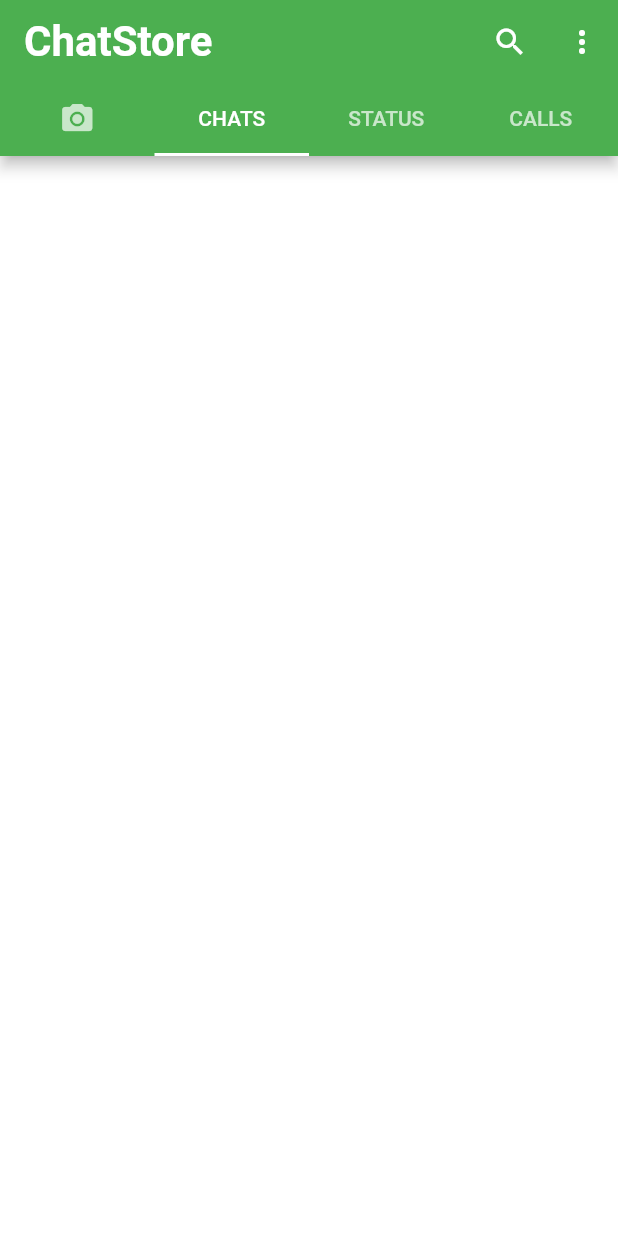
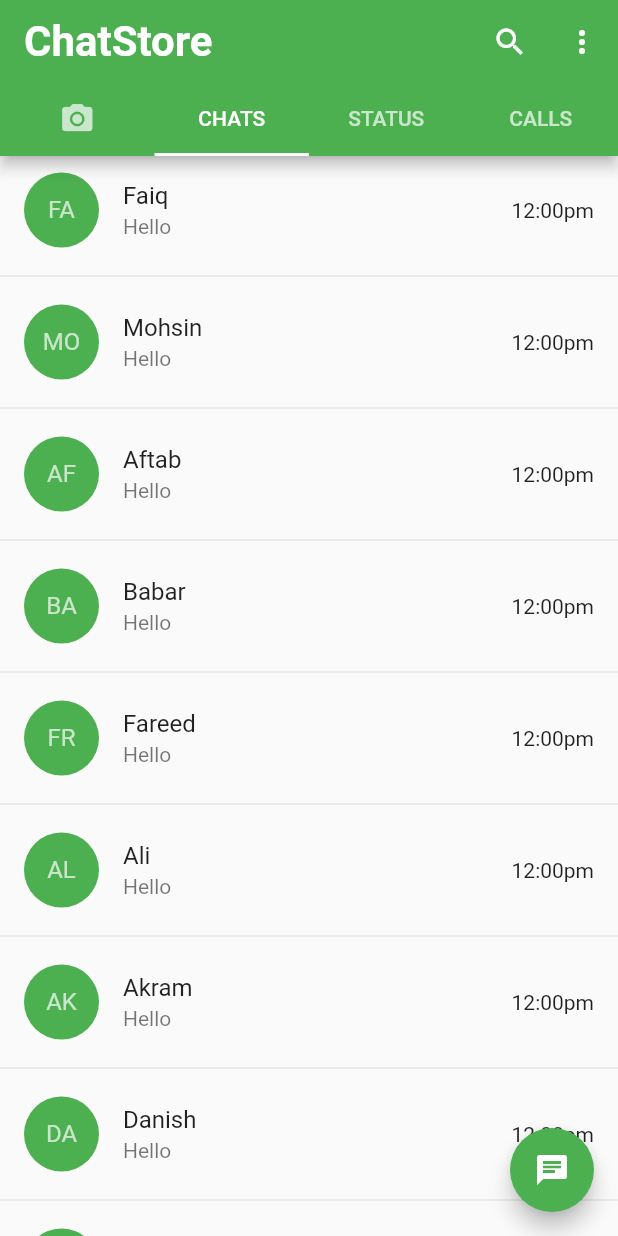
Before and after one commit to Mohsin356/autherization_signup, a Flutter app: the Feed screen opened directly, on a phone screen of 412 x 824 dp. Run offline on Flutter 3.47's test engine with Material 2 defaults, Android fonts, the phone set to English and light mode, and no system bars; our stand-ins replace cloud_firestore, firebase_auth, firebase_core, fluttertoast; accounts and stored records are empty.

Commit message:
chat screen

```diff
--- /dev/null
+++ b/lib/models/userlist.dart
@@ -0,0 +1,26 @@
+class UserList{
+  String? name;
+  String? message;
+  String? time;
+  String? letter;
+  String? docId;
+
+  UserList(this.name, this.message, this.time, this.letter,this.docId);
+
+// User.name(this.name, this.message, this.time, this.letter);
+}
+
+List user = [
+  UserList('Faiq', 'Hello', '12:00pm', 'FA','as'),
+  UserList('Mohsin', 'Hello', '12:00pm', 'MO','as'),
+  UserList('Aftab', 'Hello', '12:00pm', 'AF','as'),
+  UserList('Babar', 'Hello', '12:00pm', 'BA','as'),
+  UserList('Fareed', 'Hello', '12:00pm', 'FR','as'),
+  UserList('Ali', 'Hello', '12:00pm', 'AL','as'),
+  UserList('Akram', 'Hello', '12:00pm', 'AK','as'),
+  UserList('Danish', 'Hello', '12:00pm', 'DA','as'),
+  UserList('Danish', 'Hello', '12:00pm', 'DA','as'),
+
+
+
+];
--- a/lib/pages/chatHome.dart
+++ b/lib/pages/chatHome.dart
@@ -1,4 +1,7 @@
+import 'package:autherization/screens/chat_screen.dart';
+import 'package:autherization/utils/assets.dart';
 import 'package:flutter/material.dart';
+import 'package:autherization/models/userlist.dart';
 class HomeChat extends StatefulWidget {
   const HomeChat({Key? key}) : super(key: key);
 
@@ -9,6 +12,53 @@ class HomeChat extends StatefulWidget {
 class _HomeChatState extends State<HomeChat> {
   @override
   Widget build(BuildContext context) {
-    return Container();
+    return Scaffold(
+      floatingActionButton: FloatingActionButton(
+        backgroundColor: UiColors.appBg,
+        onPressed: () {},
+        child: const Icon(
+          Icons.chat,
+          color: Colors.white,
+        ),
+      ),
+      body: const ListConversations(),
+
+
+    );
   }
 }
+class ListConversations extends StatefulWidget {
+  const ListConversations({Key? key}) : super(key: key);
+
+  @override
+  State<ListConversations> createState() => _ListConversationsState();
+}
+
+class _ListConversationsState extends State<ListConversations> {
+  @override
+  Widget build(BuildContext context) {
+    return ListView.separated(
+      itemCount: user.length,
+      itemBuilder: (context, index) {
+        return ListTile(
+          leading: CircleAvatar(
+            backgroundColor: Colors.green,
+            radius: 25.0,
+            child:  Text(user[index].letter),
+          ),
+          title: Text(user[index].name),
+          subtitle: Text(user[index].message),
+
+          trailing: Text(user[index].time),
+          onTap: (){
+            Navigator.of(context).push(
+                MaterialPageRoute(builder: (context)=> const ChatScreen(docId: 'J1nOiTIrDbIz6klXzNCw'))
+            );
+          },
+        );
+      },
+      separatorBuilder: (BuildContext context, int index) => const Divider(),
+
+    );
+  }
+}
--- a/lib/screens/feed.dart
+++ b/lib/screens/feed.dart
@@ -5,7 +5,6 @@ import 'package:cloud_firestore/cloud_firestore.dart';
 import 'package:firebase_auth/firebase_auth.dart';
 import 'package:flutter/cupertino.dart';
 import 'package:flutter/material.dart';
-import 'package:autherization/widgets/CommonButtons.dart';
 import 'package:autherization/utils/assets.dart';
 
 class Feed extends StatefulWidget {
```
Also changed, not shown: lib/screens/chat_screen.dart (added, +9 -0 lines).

○ ○ ○ ○ ○

◆ **Description of the task**
One number is the expected answer: the count of lines above that hold the word "message".

◆ **Solution**
5